With sales of Apple's iPhone expected to face slowing growth, some might assume the iconic computer and device maker is scrambling to find the next big thing. Unknown to many, the next big thing may already be here -- Apple's Services business.
It's easy to see why this potential powerhouse may be overlooked. It's made up of a collection of Apple offerings, rather than just one. According Credit Suisse, Apple's Services business is an underappreciated growth driver for the company.
"The market may be underestimating the (gross profit) contribution from services, but more important, underappreciates its growth potential and the annuity-type business it drives in terms of retention and replacement across the business," according to a Credit Suisse report provided to InformationWeek.
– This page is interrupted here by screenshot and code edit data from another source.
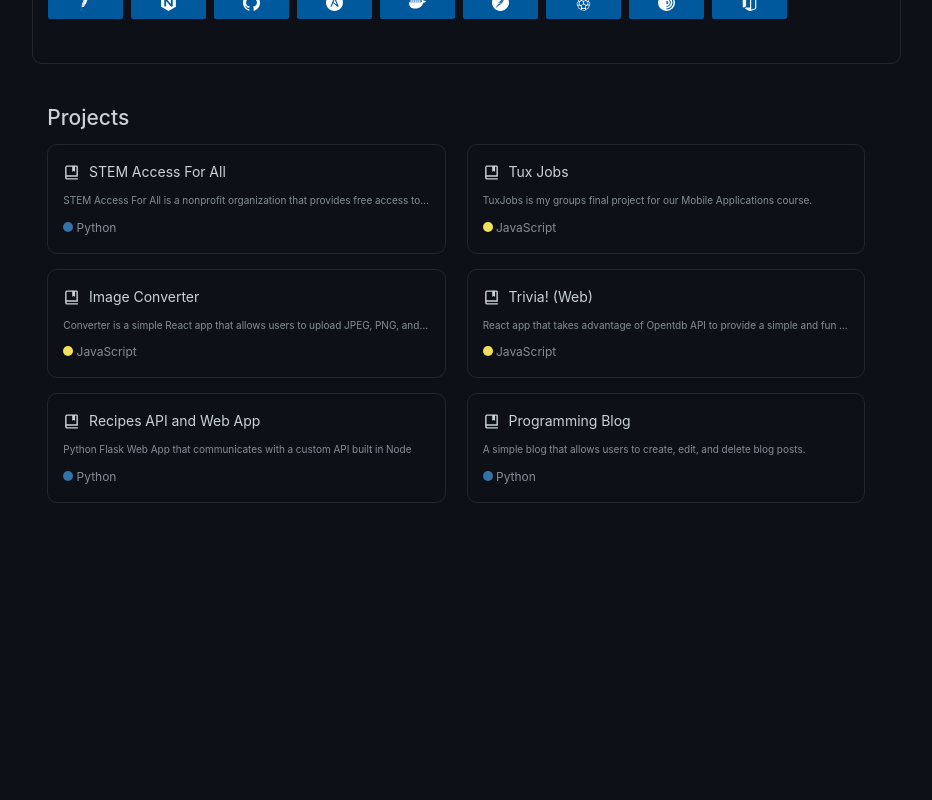
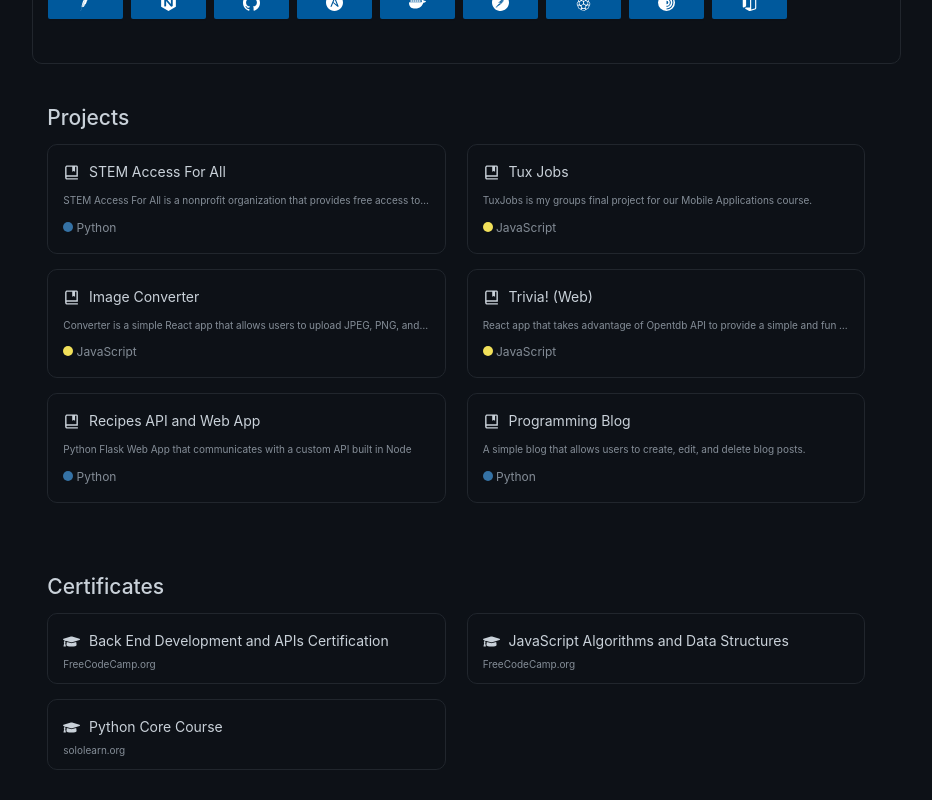
Before and after one commit to ethanshealey/react-github-profile-theme-portfolio, a React (Create React App) app: page / in a window 1280 px wide. Shown: the part 959-1759 px from the top of the page, without its empty margins (341-1273 px from the left). Before the commit the page ends 1514 px from the top, so only its background shows below. Built offline with nearby package versions, Linux system fonts and the light colour scheme.

Commit message:
pushing to github

```diff
--- a/src/App.js
+++ b/src/App.js
@@ -5,8 +5,7 @@ import Projects from './Components/Projects'
 import { FiBookOpen } from 'react-icons/fi'
 import { BiAward } from 'react-icons/bi'
 import { AiOutlineCode } from 'react-icons/ai'
-import GitHubCalendar from 'react-github-calendar';
-
+import Certificates from './Components/Certificates'
 const { Header } = Layout;
 
 function App() {
@@ -19,7 +18,7 @@ function App() {
             <Menu className="header-menu" mode="horizontal" defaultSelectedKeys={['1']}>
               <Menu.Item onClick={() => document.getElementById('overview').scrollIntoView({ behavior: 'smooth', block: 'start' })} key="1" className="header-menu-item"><FiBookOpen className="header-menu-icon" /><b>Overview</b></Menu.Item>
               <Menu.Item onClick={() => document.getElementById('projects').scrollIntoView({ behavior: 'smooth', block: 'start' })} key="2" className="header-menu-item"><AiOutlineCode className="header-menu-icon" /><b>Projects</b></Menu.Item>
-              <Menu.Item key="3" className="header-menu-item"><BiAward className="header-menu-icon" /><b>Certificates</b></Menu.Item>
+              <Menu.Item onClick={() => document.getElementById('certificates').scrollIntoView({ behavior: 'smooth', block: 'start' })} key="3" className="header-menu-item"><BiAward className="header-menu-icon" /><b>Certificates</b></Menu.Item>
             </Menu>
           </Col>
         </Row>
@@ -36,6 +35,7 @@ function App() {
             <br />
             <Projects />
             <br />
+            <Certificates />
           </Col>
         </Row>
       </Col>
--- /dev/null
+++ b/src/Components/Certificate/index.js
@@ -0,0 +1,23 @@
+import { Typography } from 'antd'
+import { FaGraduationCap } from 'react-icons/fa'
+
+const { Paragraph, Text } = Typography
+
+const Certificate = (props) => {
+    const handleProjectCLick = () => {
+        console.log(`Clicked on ${props.cert.name}`)
+    }
+
+    return (
+        <div className="project" onClick={() => handleProjectCLick()} href={props.cert.url}>
+            <FaGraduationCap className="header-menu-icon" /> {props.cert.name}
+            <Paragraph ellipsis className="cert-description">
+                {props.cert.provider}
+            </Paragraph>
+        </div>
+
+    )
+
+}
+
+export default Certificate
--- /dev/null
+++ b/src/Components/Certificates/index.js
@@ -0,0 +1,25 @@
+import { Row, Col } from 'antd'
+import certificates from '../../static/certificates.json'
+import Certificate from '../Certificate'
+
+const Certificates = (props) => {
+  return (
+    <div className="projects">
+            <h2 id="certificates">Certificates</h2>
+            <Row wrap>
+            {certificates.map((cert, index) => {
+                return (
+                    <>
+                        <Col xs={1} sm={1} md={0}></Col>
+                        <Col xs={24} sm={24} md={12} className="project-image">
+                            <Certificate key={index} cert={cert} />
+                        </Col>
+                    </>
+                )
+            })}
+            </Row>
+        </div>
+  )
+}
+
+export default Certificates
--- a/src/Components/Info/index.js
+++ b/src/Components/Info/index.js
@@ -7,7 +7,7 @@ const Info = () => {
 
   return (
     <>
-        <img className="avatar" src="https://avatars.githubusercontent.com/u/19337215?v=4" alt="logo" />
+        <img className="avatar" src='../images/pp.jpg' alt="logo" />
         <h1 className="name">Ethan Shealey</h1>
         <p className="username">ethanshealey</p>
         <a href="../../static/EthanShealeyResume.pdf" download><Button className="cv">Download CV</Button></a>
--- a/src/index.css
+++ b/src/index.css
@@ -232,3 +232,9 @@ body {
 .project:hover {
   border: 1.5px solid #3a3f47 !important;
 }
+.cert-description {
+  font-size: 10px !important;
+  color:#858e98 !important;
+  margin-top: 5px !important;
+  margin-bottom: -5px !important;
+}
--- /dev/null
+++ b/src/static/certificates.json
@@ -0,0 +1,20 @@
+[
+    {
+        "name": "Back End Development and APIs Certification",
+        "image": "../images/backendcert.png",
+        "provider": "FreeCodeCamp.org",
+        "url": "https://freecodecamp.org/certification/fcc535c291b/back-end-development-and-apis"
+    },
+    {
+        "name": "JavaScript Algorithms and Data Structures",
+        "image": "../images/javascriptcert.png",
+        "provider": "FreeCodeCamp.org",
+        "url": "https://freecodecamp.org/certification/fcc535c291b/javascript-algorithms-and-data-structures"
+    },
+    {
+        "name": " Python Core Course",
+        "image": "../images/pythoncert.png",
+        "provider": "sololearn.org",
+        "url": "https://www.sololearn.com/Certificate/1073-4777625/pdf/"
+    }
+]
```
Also changed, not shown: public/images/pp.jpg (added).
The report, released Monday, takes a deep dive into Apple's Services business.
While Apple watchers and investors may not be showering the Services business with attention, its importance is not lost on CEO Tim Cook.
"Our team delivered Apple's biggest quarter ever, thanks to the world's most innovative products and all-time record sales of iPhone, Apple Watch and Apple TV," said Cook in a statement on the company's first quarter earnings results. "The growth of our services business accelerated during the quarter to produce record results, and our installed base recently crossed a major milestone of one billion active devices."
Apple's Services revenue stands at $21 billion currently, but it could ultimately rise to be a $53 billion business over the next five years, according to Credit Suisse. In Apple's most recent quarter, it reported overall revenue of $79.9 billion.
The Services business has three drivers of its growth, notes the analyst firm.
One is its installed base of more than 1 billion devices used by 600 million unique users, who Credit Suisse describes as highly affluent and willing to spend money to conduct transactions with their devices. These users account for 66% of all mobile commerce and spend seven times the amount than Android users.
Another area of growth is the per-user spending amount, which is expected to dramatically rise in the next five years to $113 per user from $61. The third growth driver is Apple's potential expansion into new service areas like the TV and video market.
The Services business will increasingly drive Apple toward an annuity type of business, Credit Suisse notes. Companies tend to like annuity type of businesses because they provide a more predictable form of revenue in the form of subscriptions, instead of individual one-time sales.
Diving deeper into the potential of expanding Apple's services offerings, Credit Suisse notes, "It would be naive to assume that Apple will not enter the TV streaming business at some point and capitalize on more opportunities in the gaming segment as well. We see a vibrant, growing services stream that ultimately has an unrivaled opportunity to monetize an installed base of over 1 billion active devices and almost 600 million unique users."
Apple is also reportedly eyeing the potential of offering a news app to deliver various subscription-based content to users.Dawn Kawamoto is an Associate Editor for Dark Reading, where she covers cybersecurity news and trends. She is an award-winning journalist who has written and edited technology, management, leadership, career, finance, and innovation stories for such publications as CNET's ... View Full Bio